The message was that Thomas should give the game ball to his mother, who was seeing him play in person for the first time. Katina Smith was released from prison in November after having her sentence for a nonviolent drug offense commuted after 16 years of time behind bars. She was barred from traveling for 60 days, which made Sunday’s game the first she could attend.

Thomas did what Manning told him to do after telling reporters how it felt to finally play in front of his mom.

“It’s very special,” Thomas said, via “She came out, got to see us win a game, her first time here, her first time seeing me play. It felt great, a really special feeling. … Just excited she was here for her first game. The fact that we came out with a win made it even better.”

Thomas had four catches for 40 yards, passing Rod Smith for the most catches in Broncos postseason history, and a two-point conversion in the fourth quarter to help ensure that his mother saw a winner her first time out.

45 responses to “Demaryius Thomas played in front of his mother for first time

  1. 16 years for a non-violent offense?
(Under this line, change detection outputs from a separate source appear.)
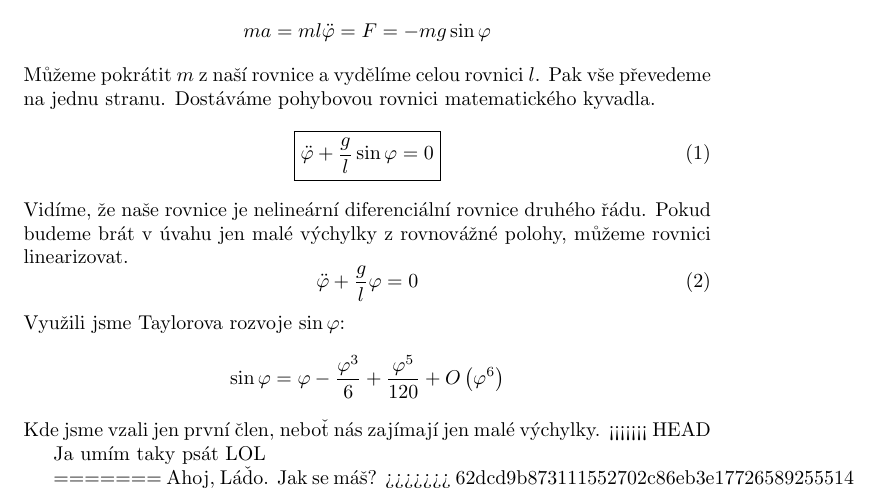
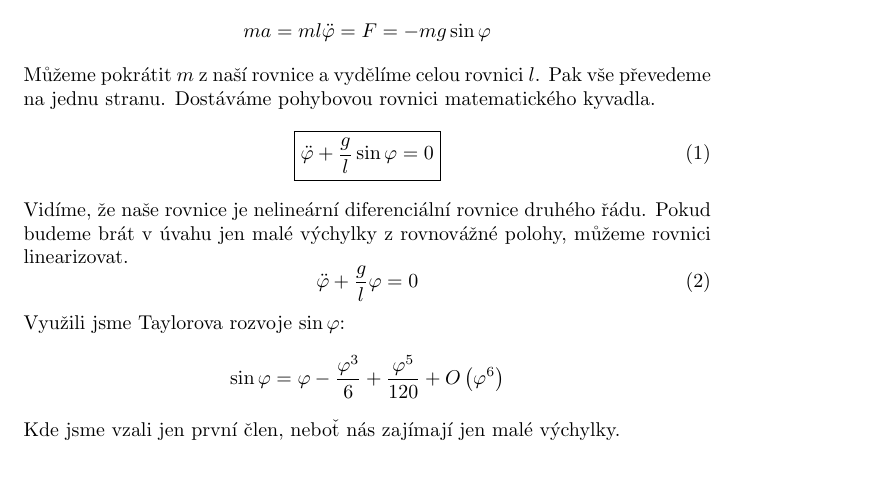
Before and after one commit to kureso/MatKyv, a LaTeX document (Matematické kyvadlo.tex): part of the page, cut so that both start at the same text, the shorter picture padded with empty space. Compiled offline with pdfLaTeX.

Commit message:
Nepište blbosti, děti.

```diff
--- a/Matematické kyvadlo.tex
+++ b/Matematické kyvadlo.tex
@@ -27,11 +27,4 @@ Využili jsme Taylorova rozvoje $\sin\varphi$:
 \sin\varphi = \varphi-\frac{\varphi^3}{6}+\frac{\varphi^5}{120}+O\left(\varphi^6\right)
 \end{equation*}
 Kde jsme vzali jen první člen, neboť nás zajímají jen malé výchylky.
-<<<<<<< HEAD
-
-Ja umím taky psát LOL
-
-=======
-Ahoj, Láďo. Jak se máš?
->>>>>>> 62dcd9b873111552702c86eb3e17726589255514
 \end{document}
```
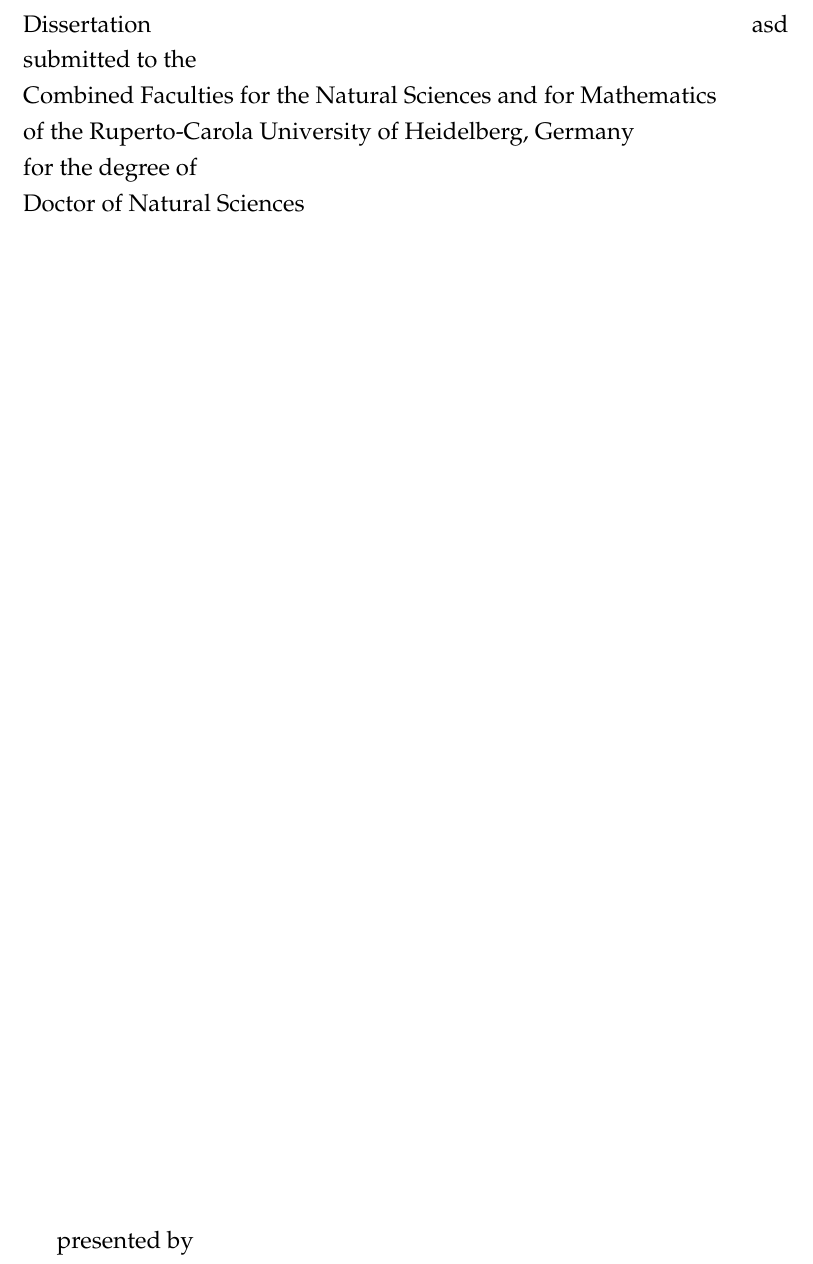
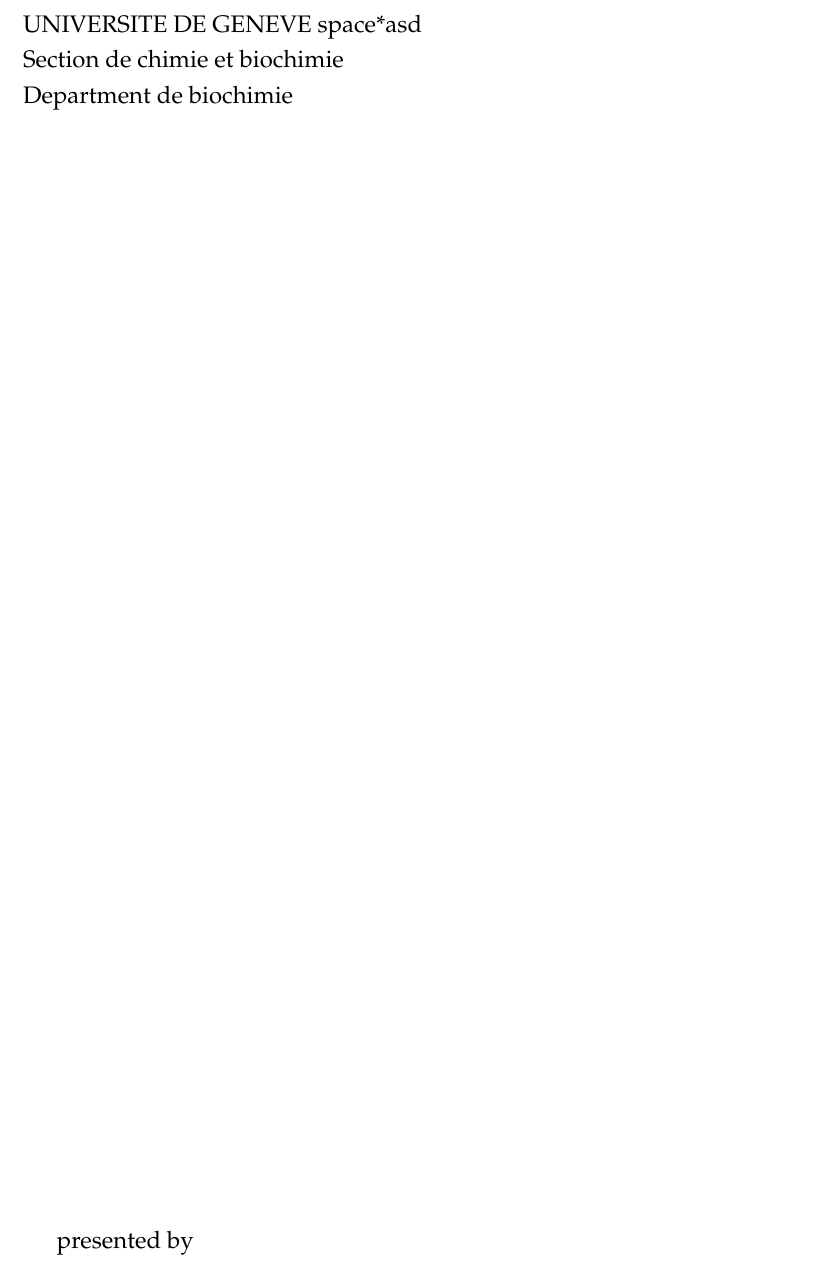
Before and after one commit to deepikaamenon/thesis_2021, a LaTeX thesis (main.tex): part of page 1 of 27, cut at the place of the change. Compiled offline with pdfLaTeX.

Commit message:
txs auto checkin

```diff
--- a/main.tex
+++ b/main.tex
@@ -144,12 +144,10 @@
 %\begin{left}
 %\vspace*{0.2\textheight}
 
-\noindent\large{Dissertation \hspace*{\fill}asd\\
-submitted to the\\
-Combined Faculties for the Natural Sciences and for Mathematics\\
-of the Ruperto-Carola University of Heidelberg, Germany\\
-for the degree of\\
-Doctor of Natural Sciences\\
+\noindent\large{UNIVERSITE DE GENEVE space*{\fill}asd\\
+Section de chimie et biochimie\\
+Department de biochimie\\
+
 
 \vspace*{\fill}
 presented by \\
```
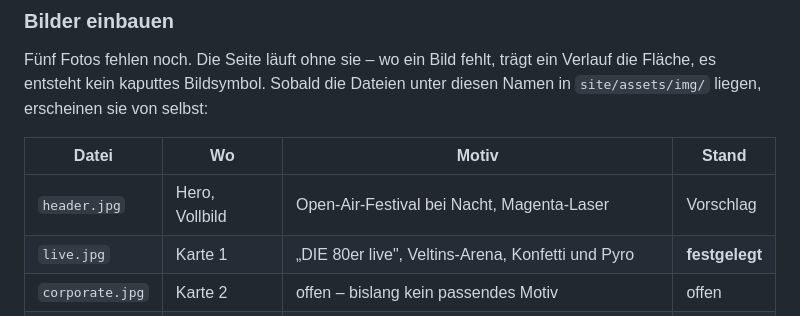
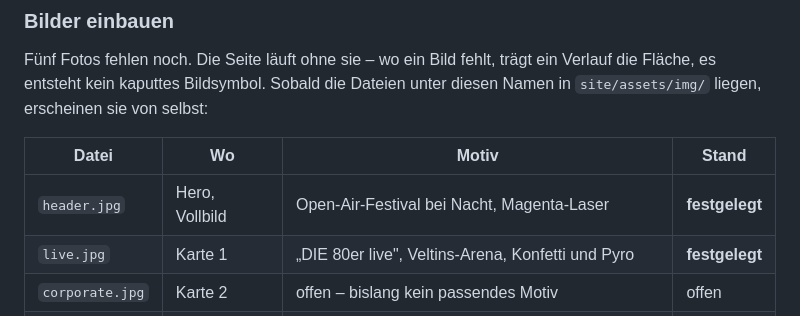
Before and after one commit to Kkoerber27/nova-works-app, a Markdown page: HOMEPAGE.md, the part around the change. Rendered like a GitHub page.

Commit message:
Homepage: Hero-Motiv festgelegt (Open-Air-Festival)

```diff
--- a/HOMEPAGE.md
+++ b/HOMEPAGE.md
@@ -71,7 +71,7 @@ selbst:
 
 | Datei | Wo | Motiv | Stand |
 |---|---|---|---|
-| `header.jpg` | Hero, Vollbild | Open-Air-Festival bei Nacht, Magenta-Laser | Vorschlag |
+| `header.jpg` | Hero, Vollbild | Open-Air-Festival bei Nacht, Magenta-Laser | **festgelegt** |
 | `live.jpg` | Karte 1 | „DIE 80er live", Veltins-Arena, Konfetti und Pyro | **festgelegt** |
 | `corporate.jpg` | Karte 2 | offen – bislang kein passendes Motiv | offen |
 | `tv.jpg` | Karte 3 | SWR3-Produktion, Regieplatz mit Kameramonitoren | Vorschlag |
```
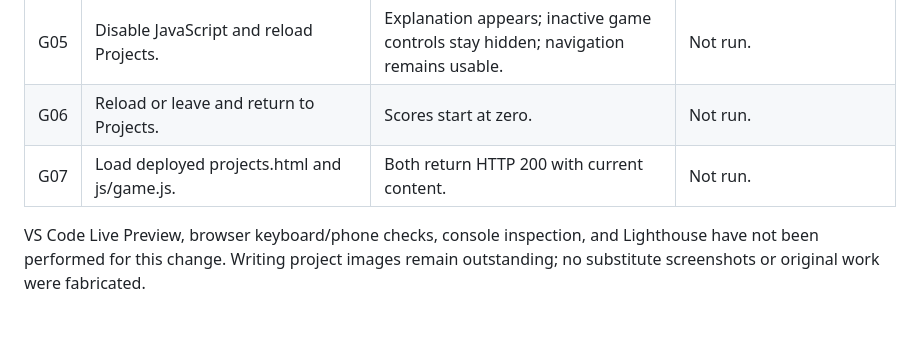
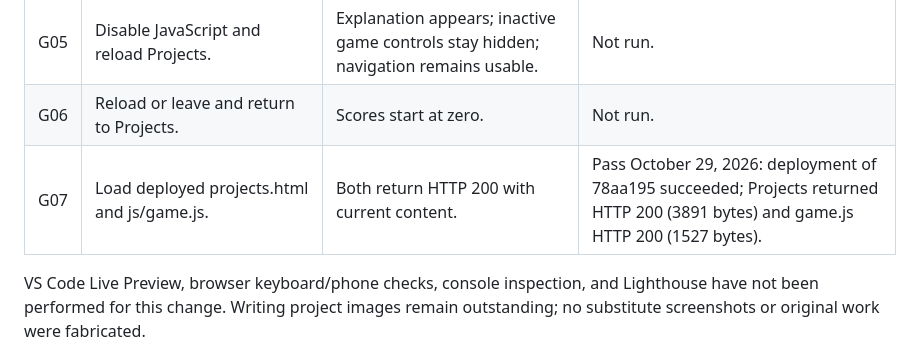
Before and after one commit to Tya-Dgi/Portfolio, a Markdown page: TESTING.md, the part around the change. Rendered like a GitHub page; blank space fills up the shorter version.

Commit message:
Record successful game deployment verification

```diff
--- a/TESTING.md
+++ b/TESTING.md
@@ -35,7 +35,7 @@ Retain any original failures and append retest results when these tests run.
 | G04 | Open live Projects at phone/laptop sizes; play multiple rounds. | No overflow; controls/results stay readable and scores accumulate. | Not run. |
 | G05 | Disable JavaScript and reload Projects. | Explanation appears; inactive game controls stay hidden; navigation remains usable. | Not run. |
 | G06 | Reload or leave and return to Projects. | Scores start at zero. | Not run. |
-| G07 | Load deployed projects.html and js/game.js. | Both return HTTP 200 with current content. | Not run. |
+| G07 | Load deployed projects.html and js/game.js. | Both return HTTP 200 with current content. | Pass October 29, 2026: deployment of 78aa195 succeeded; Projects returned HTTP 200 (3891 bytes) and game.js HTTP 200 (1527 bytes). |
 
 VS Code Live Preview, browser keyboard/phone checks, console inspection, and
 Lighthouse have not been performed for this change. Writing project images
```
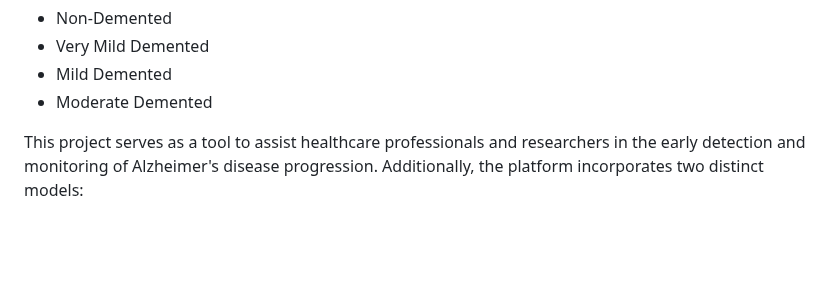
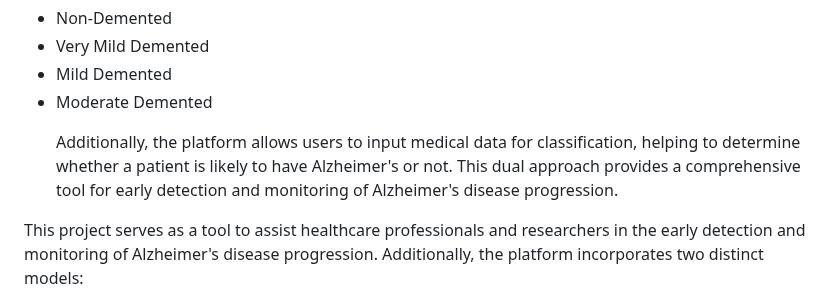
Before and after one commit to SohamBEGINS/alzheimer-s_detection, a Markdown page: README.md, the part around the change. Rendered like a GitHub page; blank space fills up the shorter version.

```diff
--- a/README.md
+++ b/README.md
@@ -5,6 +5,9 @@
     <li>Very Mild Demented</li>
     <li>Mild Demented</li>
     <li>Moderate Demented</li>
+</ul>
+<ul>
+<p>Additionally, the platform allows users to input medical data for classification, helping to determine whether a patient is likely to have Alzheimer's or not. This dual approach provides a comprehensive tool for early detection and monitoring of Alzheimer's disease progression.</p>
 </ul>
 <p>This project serves as a tool to assist healthcare professionals and researchers in the early detection and monitoring of Alzheimer's disease progression. Additionally, the platform incorporates two distinct models:</p>
 <ul>
```
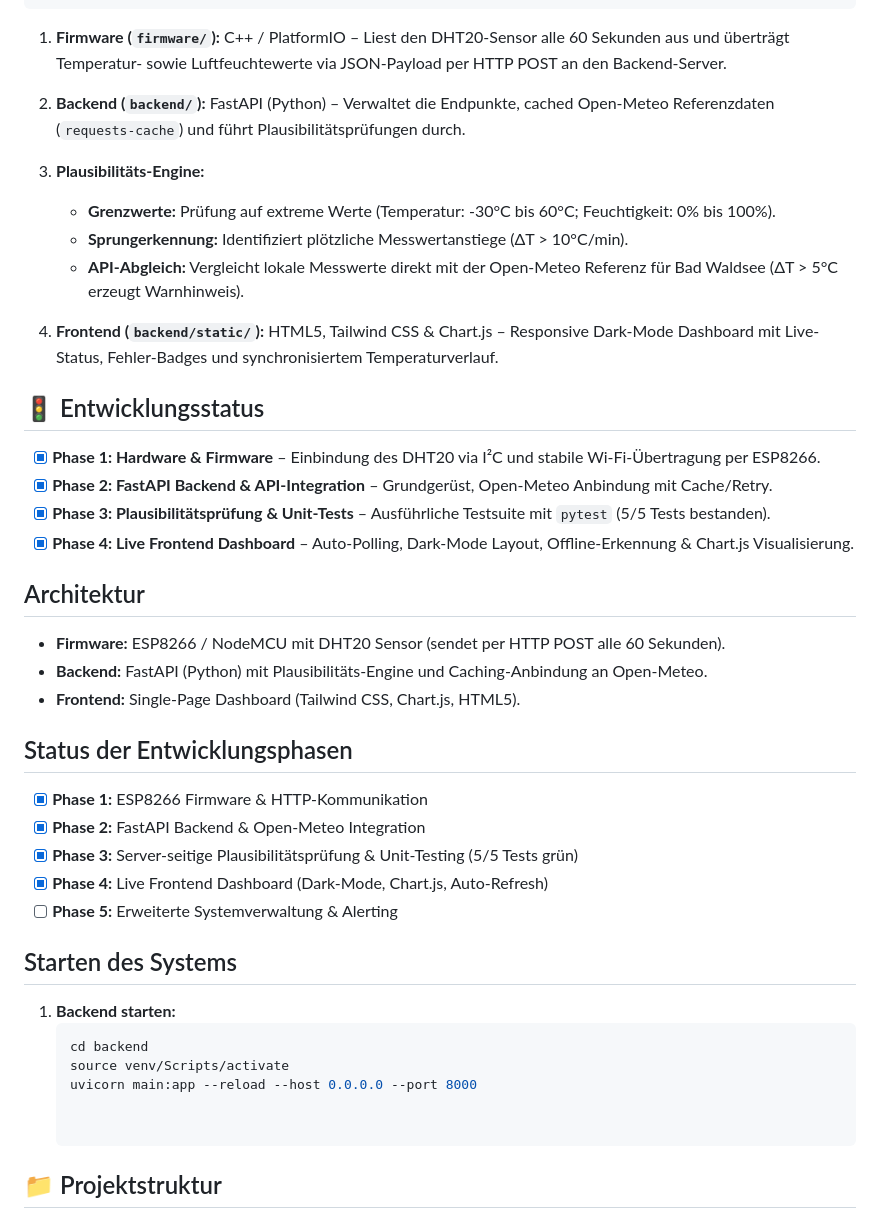
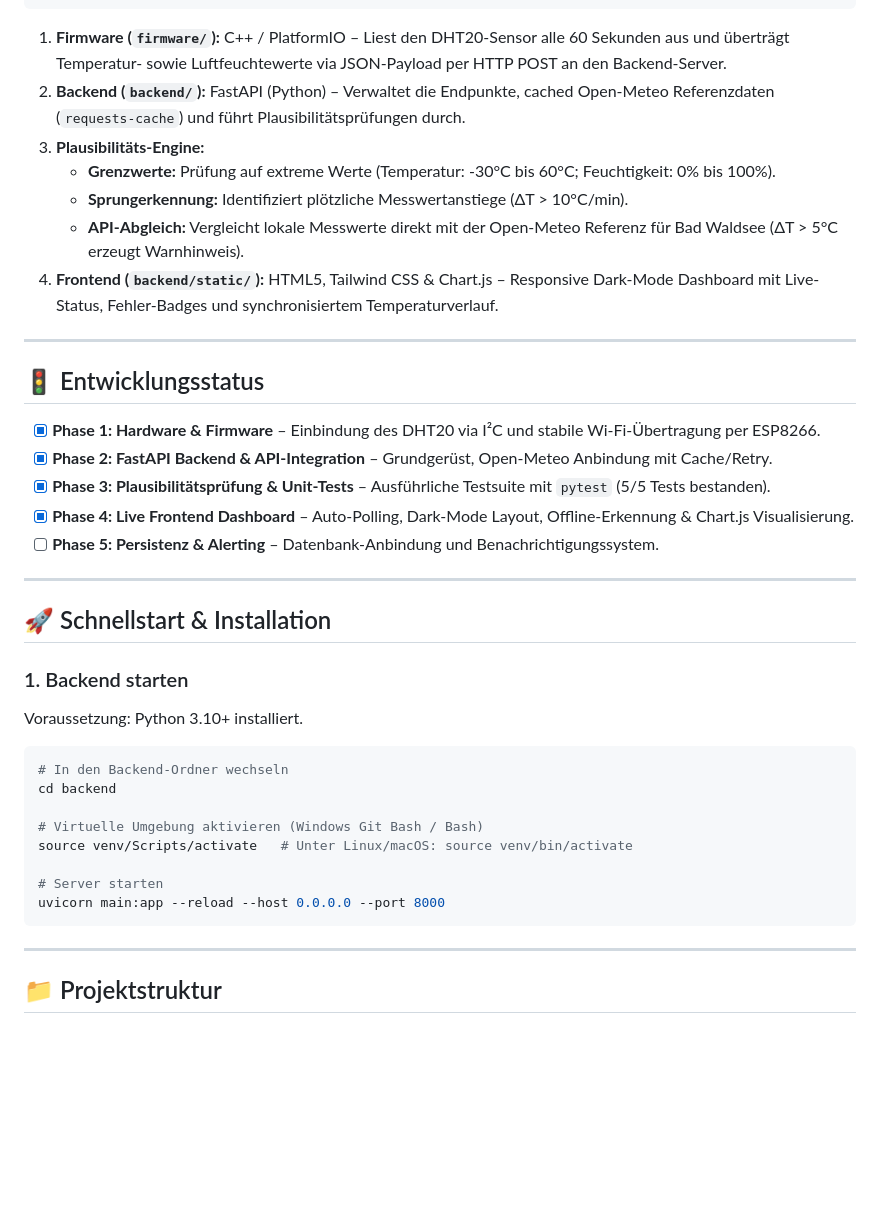
Before and after one commit to pmkindu/WeatherPulse-IoT, a Markdown page: README.md, the part around one of its changes. Rendered like a GitHub page; blank space fills up the shorter version.

Commit message:
docs: README.md customization

````diff
--- a/README.md
+++ b/README.md
@@ -40,15 +42,14 @@ Das nachfolgende Anschlussdiagramm zeigt den genauen Aufbau des IoT-Messknotens:
                                           (Tailwind & Chart.js)
 ```
 1. **Firmware (`firmware/`):** C++ / PlatformIO – Liest den DHT20-Sensor alle 60 Sekunden aus und überträgt Temperatur- sowie Luftfeuchtewerte via JSON-Payload per HTTP POST an den Backend-Server.
-
 2. **Backend (`backend/`):** FastAPI (Python) – Verwaltet die Endpunkte, cached Open-Meteo Referenzdaten (`requests-cache`) und führt Plausibilitätsprüfungen durch.
-
 3. **Plausibilitäts-Engine:**
    - **Grenzwerte:** Prüfung auf extreme Werte (Temperatur: -30°C bis 60°C; Feuchtigkeit: 0% bis 100%).
    - **Sprungerkennung:** Identifiziert plötzliche Messwertanstiege (ΔT > 10°C/min).
    - **API-Abgleich:** Vergleicht lokale Messwerte direkt mit der Open-Meteo Referenz für Bad Waldsee (ΔT > 5°C erzeugt Warnhinweis).
+4. **Frontend (`backend/static/`):** HTML5, Tailwind CSS & Chart.js – Responsive Dark-Mode Dashboard mit Live-Status, Fehler-Badges und synchronisiertem Temperaturverlauf.
 
-4. **Frontend (`backend/static/`):** HTML5, Tailwind CSS & Chart.js – Responsive Dark-Mode Dashboard mit Live-Status, Fehler-Badges und synchronisiertem Temperaturverlauf.
+---
 
 ## 🚦 Entwicklungsstatus
 
@@ -56,26 +57,26 @@ Das nachfolgende Anschlussdiagramm zeigt den genauen Aufbau des IoT-Messknotens:
 - [x] **Phase 2: FastAPI Backend & API-Integration** – Grundgerüst, Open-Meteo Anbindung mit Cache/Retry.
 - [x] **Phase 3: Plausibilitätsprüfung & Unit-Tests** – Ausführliche Testsuite mit `pytest` (5/5 Tests bestanden).
 - [x] **Phase 4: Live Frontend Dashboard** – Auto-Polling, Dark-Mode Layout, Offline-Erkennung & Chart.js Visualisierung.
+- [ ] **Phase 5: Persistenz & Alerting** – Datenbank-Anbindung und Benachrichtigungssystem.
 
-## Architektur
-- **Firmware:** ESP8266 / NodeMCU mit DHT20 Sensor (sendet per HTTP POST alle 60 Sekunden).
-- **Backend:** FastAPI (Python) mit Plausibilitäts-Engine und Caching-Anbindung an Open-Meteo.
-- **Frontend:** Single-Page Dashboard (Tailwind CSS, Chart.js, HTML5).
+---
 
-## Status der Entwicklungsphasen
-- [x] **Phase 1:** ESP8266 Firmware & HTTP-Kommunikation
-- [x] **Phase 2:** FastAPI Backend & Open-Meteo Integration
-- [x] **Phase 3:** Server-seitige Plausibilitätsprüfung & Unit-Testing (5/5 Tests grün)
-- [x] **Phase 4:** Live Frontend Dashboard (Dark-Mode, Chart.js, Auto-Refresh)
-- [ ] **Phase 5:** Erweiterte Systemverwaltung & Alerting
+## 🚀 Schnellstart & Installation
 
-## Starten des Systems
-1. **Backend starten:**
-   ```bash
-   cd backend
-   source venv/Scripts/activate
-   uvicorn main:app --reload --host 0.0.0.0 --port 8000
+### 1. Backend starten
+Voraussetzung: Python 3.10+ installiert.
 
+```bash
+# In den Backend-Ordner wechseln
+cd backend
+
+# Virtuelle Umgebung aktivieren (Windows Git Bash / Bash)
+source venv/Scripts/activate   # Unter Linux/macOS: source venv/bin/activate
+
+# Server starten
+uvicorn main:app --reload --host 0.0.0.0 --port 8000
+```
+---
 
 ## 📁 Projektstruktur
 
````
Also changed, not shown: other parts of README.md (+5 -3 lines).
The average sentence for murder is seven years. And her sentence was commuted but she couldn’t travel for two months? They just can’t keep their fingers out of your hair. Congratulations on your release Ms. Smith, I hope you get to enjoy all that life has to offer.

  2. At first, this was a “feel-good” story, though I wondered why his mother had never seen him play…. it kind of took some of that heart-warming away to learn it’s because SHE WAS IN PRISON!!!!!

    By the way, how much drugs must someone have had, to get SIXTEEN YEARS in the clink????

  3. purplengold says:
    Jan 18, 2016 7:50 AM

    16 years for a non-violent offense? The average sentence for murder is seven years. And her sentence was commuted but she couldn’t travel for two months? They just can’t keep their fingers out of your hair. Congratulations on your release Ms. Smith, I hope you get to enjoy all that life has to offer.


    According to the ESPN story on Thomas, the original sentence (in 2000) was for 294 months (24 years and 6 months) plus 10 years of supervised release; the prison term was reduced to 10 years in 2008. The commutation only ended the prison term early; the supervised release is still intact.

    I’d imagine that the 2 months non-travel could be part of the supervised release condition.

  4. A tale of two NFLs. For anyone who doesn’t believe there is institutional racism in this country take heed of this story. Ms. Thomas did 16 years behind bars for dealing drugs. Sean Payton got caught stealing narcotics(prescription heroin) from a team facility and he’s still an NFL head coach. Every trainer in the NFL got caught transporting narcotics across state lines without prescriptions, and no one did a day behind bars……..

  5. DT, good guy, good player…. Not his fault that he was born to that family. I’m happy for him, let him enjoy it. It’s his Mom for Petes sake.

  6. This is for people on here who don’t have a clue about surviving. She probably dealt drugs to put food in her family stomach and A roof over there heads. For some of you going to say there others ways. No for a lot of people there is no other way.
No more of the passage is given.